**Task**
Where does the string "sheet" appear in the records? Copy every line that contains it.

**Before and after images**
════════

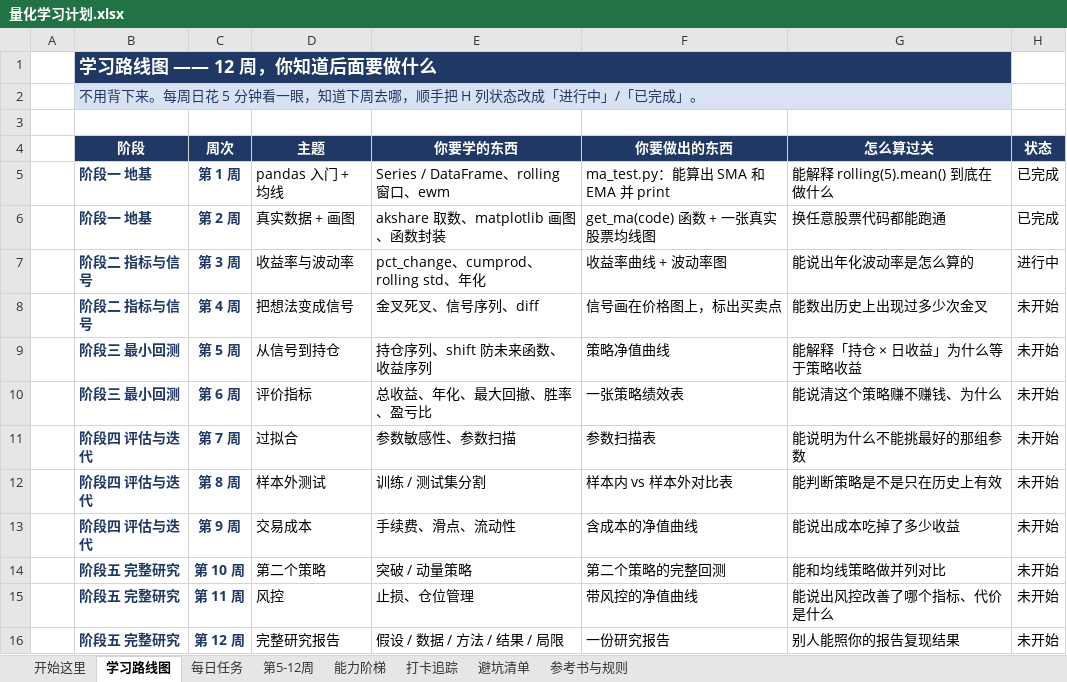
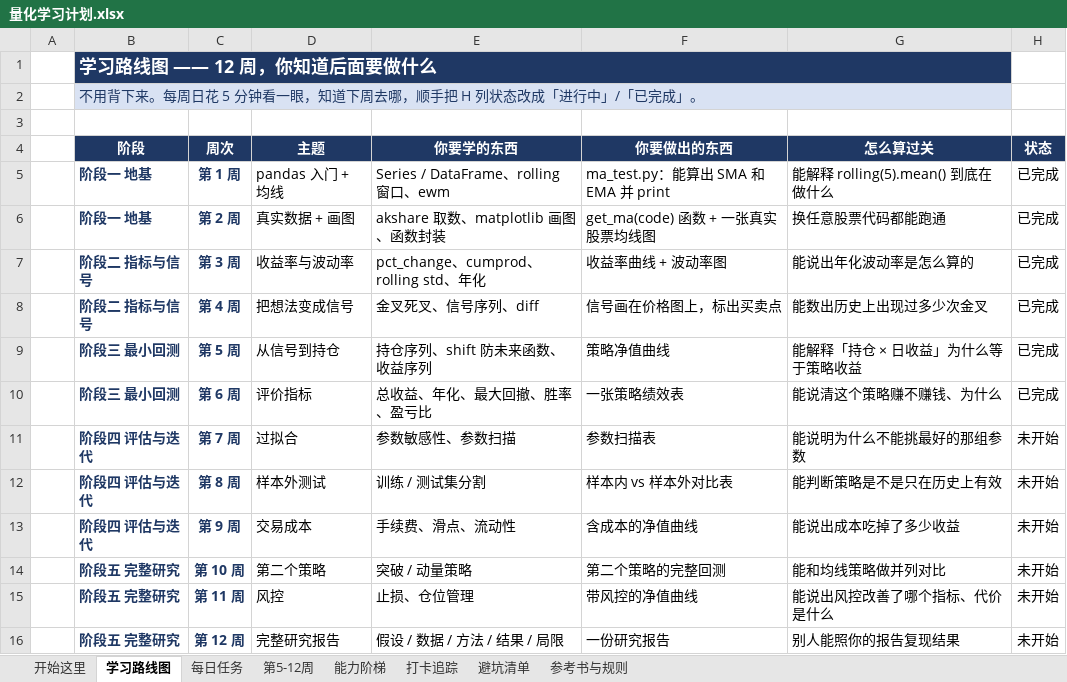
Before and after one commit to Forwardblue/quant_finance_study, an Excel workbook: 量化学习计划/量化学习计划.xlsx, sheet 学习路线图, drawn as a sheet; values as stored, in another font and other column widths than the file's, no borders; conditional formats not drawn; the diff names each change by its address in the sheet, - before the commit and + after, or states it on an @@ line.

```diff
--- a/量化学习计划/量化学习计划.xlsx (sheet 学习路线图)
+++ b/量化学习计划/量化学习计划.xlsx (sheet 学习路线图)
-H7 (状态): 进行中
+H7 (状态): 已完成
-H8:H10 (状态): 未开始
+H8:H10 (状态): 已完成
```
Also changed, not shown: sheet 打卡追踪, sheet 每日任务, 1 other file.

════════

**Solution to this task**
Before and after one commit to Forwardblue/quant_finance_study, an Excel workbook: 量化学习计划/量化学习计划.xlsx, sheet 学习路线图, drawn as a sheet; values as stored, in another font and other column widths than the file's, no borders; conditional formats not drawn; the diff names each change by its address in the sheet, - before the commit and + after, or states it on an @@ line.
--- a/量化学习计划/量化学习计划.xlsx (sheet 学习路线图)
+++ b/量化学习计划/量化学习计划.xlsx (sheet 学习路线图)
Also changed, not shown: sheet 打卡追踪, sheet 每日任务, 1 other file.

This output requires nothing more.